To begin, we will set up a base electron app using an npm package called electron-forge.
Note: Electron Forge isn’t the only way to get started with Electron! There are other resources, like Electron Quick Start.
To get started, we need to go through a few steps.
- Find the terminal and navigate to your desired project location, for example:
cd ~/will navigate to your home directory.
- Install electron-forge globally:
npm install -g electron-forge
- Initialize a new project:
electron-forge init electron-app
- Change into that app’s directory:
Important files to watch out for in any Electron app:
Tell me why
Any Electron app has 2 types of processes that interact with each other. The main process, initialized by
package.json, and a renderer process generated by each web page.
package.json- Points to the app’s main file and lists your project’s details and dependencies.

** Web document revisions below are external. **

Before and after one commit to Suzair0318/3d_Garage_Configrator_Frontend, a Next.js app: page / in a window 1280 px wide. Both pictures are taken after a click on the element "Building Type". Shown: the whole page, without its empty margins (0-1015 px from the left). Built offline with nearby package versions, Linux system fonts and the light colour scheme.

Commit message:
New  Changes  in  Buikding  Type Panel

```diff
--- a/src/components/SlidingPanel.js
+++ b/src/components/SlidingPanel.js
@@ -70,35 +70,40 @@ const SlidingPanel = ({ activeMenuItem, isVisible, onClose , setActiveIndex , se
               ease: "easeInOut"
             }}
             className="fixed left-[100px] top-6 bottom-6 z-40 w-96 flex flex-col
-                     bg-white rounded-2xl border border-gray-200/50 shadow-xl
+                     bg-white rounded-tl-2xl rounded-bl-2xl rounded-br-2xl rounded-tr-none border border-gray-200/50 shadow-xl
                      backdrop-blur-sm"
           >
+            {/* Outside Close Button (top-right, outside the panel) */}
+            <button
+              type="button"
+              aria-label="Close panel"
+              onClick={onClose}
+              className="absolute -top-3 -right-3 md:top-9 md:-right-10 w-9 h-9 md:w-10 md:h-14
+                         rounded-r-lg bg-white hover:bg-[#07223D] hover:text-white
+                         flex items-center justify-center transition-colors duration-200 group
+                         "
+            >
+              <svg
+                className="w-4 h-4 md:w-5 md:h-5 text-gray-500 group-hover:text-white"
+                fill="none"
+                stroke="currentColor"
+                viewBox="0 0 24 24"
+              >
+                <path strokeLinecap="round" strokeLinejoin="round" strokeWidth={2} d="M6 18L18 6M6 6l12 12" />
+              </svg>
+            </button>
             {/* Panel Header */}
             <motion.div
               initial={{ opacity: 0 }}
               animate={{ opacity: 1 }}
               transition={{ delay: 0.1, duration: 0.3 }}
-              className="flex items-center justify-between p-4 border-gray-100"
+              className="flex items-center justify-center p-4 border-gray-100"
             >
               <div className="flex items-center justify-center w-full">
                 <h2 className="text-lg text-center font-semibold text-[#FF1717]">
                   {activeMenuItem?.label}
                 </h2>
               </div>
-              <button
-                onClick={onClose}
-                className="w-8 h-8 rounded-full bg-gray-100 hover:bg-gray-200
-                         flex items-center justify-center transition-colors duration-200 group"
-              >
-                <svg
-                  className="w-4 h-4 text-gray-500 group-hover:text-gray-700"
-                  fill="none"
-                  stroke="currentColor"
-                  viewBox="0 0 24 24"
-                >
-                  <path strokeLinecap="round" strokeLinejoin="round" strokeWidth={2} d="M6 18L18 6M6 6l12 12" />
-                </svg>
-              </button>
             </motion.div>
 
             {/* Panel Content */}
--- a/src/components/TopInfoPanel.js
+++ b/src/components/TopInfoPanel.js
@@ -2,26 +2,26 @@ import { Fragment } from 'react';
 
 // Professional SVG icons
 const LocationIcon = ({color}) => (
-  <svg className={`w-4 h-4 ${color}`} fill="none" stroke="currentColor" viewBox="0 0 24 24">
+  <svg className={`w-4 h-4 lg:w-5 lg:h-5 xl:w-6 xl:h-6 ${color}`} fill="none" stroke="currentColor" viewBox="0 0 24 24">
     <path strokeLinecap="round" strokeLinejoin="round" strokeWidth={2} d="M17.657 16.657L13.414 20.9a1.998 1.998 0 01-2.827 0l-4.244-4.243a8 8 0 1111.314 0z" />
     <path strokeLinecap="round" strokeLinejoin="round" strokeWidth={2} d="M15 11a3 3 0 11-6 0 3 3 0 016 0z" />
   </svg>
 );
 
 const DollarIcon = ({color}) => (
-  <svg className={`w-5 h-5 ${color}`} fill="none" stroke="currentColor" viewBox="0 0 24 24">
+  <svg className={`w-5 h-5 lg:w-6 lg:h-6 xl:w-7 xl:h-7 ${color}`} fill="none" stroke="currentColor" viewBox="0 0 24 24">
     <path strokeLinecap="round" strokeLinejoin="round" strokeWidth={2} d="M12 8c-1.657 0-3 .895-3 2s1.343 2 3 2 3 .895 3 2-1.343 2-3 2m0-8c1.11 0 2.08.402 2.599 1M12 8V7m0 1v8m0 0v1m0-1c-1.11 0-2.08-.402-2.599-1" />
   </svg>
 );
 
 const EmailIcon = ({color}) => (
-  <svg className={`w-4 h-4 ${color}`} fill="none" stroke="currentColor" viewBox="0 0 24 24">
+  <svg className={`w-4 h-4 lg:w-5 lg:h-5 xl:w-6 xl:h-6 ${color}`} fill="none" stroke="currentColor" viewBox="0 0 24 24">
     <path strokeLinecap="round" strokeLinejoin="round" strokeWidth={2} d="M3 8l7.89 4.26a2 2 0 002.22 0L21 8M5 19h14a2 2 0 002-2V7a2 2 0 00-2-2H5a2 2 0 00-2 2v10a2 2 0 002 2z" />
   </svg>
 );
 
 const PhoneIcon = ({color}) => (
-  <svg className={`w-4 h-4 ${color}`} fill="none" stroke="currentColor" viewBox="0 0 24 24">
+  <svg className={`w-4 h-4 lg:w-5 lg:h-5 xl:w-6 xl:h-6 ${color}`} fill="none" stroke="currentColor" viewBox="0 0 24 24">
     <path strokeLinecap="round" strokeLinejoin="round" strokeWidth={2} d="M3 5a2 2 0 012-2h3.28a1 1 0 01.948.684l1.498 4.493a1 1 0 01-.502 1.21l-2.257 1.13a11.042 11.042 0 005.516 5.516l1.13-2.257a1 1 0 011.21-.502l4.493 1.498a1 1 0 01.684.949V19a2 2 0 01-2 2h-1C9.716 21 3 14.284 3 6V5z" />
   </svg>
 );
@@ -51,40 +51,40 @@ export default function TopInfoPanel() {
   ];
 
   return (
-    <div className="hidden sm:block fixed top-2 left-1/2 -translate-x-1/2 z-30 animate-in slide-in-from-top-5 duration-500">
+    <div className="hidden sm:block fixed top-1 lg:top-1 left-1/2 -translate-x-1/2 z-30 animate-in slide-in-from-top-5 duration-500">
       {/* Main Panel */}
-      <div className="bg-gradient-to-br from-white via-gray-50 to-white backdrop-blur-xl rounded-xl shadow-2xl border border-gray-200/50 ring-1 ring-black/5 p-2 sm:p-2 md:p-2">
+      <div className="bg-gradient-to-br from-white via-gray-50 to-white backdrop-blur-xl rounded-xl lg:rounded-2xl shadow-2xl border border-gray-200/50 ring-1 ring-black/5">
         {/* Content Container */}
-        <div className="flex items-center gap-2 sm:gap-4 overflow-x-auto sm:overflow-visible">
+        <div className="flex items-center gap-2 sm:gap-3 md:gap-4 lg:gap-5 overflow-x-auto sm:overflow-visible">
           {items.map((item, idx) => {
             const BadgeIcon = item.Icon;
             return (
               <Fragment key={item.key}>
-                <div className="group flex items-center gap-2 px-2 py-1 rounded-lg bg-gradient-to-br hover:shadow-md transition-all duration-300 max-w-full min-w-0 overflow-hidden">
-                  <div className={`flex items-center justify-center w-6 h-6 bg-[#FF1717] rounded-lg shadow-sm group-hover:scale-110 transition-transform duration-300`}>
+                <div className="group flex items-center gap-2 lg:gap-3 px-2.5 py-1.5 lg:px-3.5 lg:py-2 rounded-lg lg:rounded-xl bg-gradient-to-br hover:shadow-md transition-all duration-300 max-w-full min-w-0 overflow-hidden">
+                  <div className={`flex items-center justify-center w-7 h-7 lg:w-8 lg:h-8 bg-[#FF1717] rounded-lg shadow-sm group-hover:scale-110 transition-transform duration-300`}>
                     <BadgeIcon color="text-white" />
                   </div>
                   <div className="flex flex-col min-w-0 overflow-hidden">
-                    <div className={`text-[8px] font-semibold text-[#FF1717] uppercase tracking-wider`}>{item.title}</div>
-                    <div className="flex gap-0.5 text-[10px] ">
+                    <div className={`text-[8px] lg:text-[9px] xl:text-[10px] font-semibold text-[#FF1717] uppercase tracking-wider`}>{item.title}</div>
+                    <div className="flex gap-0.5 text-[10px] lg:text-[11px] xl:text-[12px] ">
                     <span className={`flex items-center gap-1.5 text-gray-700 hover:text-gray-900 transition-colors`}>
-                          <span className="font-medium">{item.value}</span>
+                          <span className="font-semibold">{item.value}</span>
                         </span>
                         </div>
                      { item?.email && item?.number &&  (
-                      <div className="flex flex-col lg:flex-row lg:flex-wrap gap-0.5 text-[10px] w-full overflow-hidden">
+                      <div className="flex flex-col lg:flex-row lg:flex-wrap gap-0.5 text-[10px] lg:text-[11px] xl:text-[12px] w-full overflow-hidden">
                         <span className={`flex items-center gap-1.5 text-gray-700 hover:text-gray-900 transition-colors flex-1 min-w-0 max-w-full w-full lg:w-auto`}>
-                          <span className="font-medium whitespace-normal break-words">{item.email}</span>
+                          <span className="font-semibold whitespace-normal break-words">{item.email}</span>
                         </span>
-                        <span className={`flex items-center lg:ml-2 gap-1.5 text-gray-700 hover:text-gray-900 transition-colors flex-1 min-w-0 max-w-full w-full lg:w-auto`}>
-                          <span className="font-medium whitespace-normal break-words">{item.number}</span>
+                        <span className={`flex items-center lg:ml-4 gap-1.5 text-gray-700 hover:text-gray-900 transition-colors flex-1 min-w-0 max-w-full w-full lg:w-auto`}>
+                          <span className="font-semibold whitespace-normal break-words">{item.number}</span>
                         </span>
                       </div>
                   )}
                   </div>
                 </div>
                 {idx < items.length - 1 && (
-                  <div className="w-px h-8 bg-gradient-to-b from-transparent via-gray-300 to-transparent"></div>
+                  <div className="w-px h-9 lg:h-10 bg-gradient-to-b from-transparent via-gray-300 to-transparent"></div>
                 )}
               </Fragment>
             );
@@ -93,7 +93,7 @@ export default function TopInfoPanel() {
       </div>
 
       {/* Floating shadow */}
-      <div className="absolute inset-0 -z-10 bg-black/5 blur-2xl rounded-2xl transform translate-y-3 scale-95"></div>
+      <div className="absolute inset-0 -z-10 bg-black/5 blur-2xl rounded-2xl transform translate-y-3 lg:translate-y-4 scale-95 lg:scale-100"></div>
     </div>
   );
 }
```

package-lock.json- If you’re using NPM 5 or greater (you can check by running
npm -v), you’ll also get a
package-lock.jsonfile. This file aims to keep versions of dependencies identical across projects.
src/index.html- A web page to render. Each web page will spin off its own renderer process.
src/index.js- The default script called by
package.jsonto create windows and handle system events. Runs the app’s main process.
What is Node?
npm, short for “Node Package Manager”, is exactly as it is named: a manager for packages in Node. Dependencies and their versions are managed in apps through the
package.json file, and downloaded through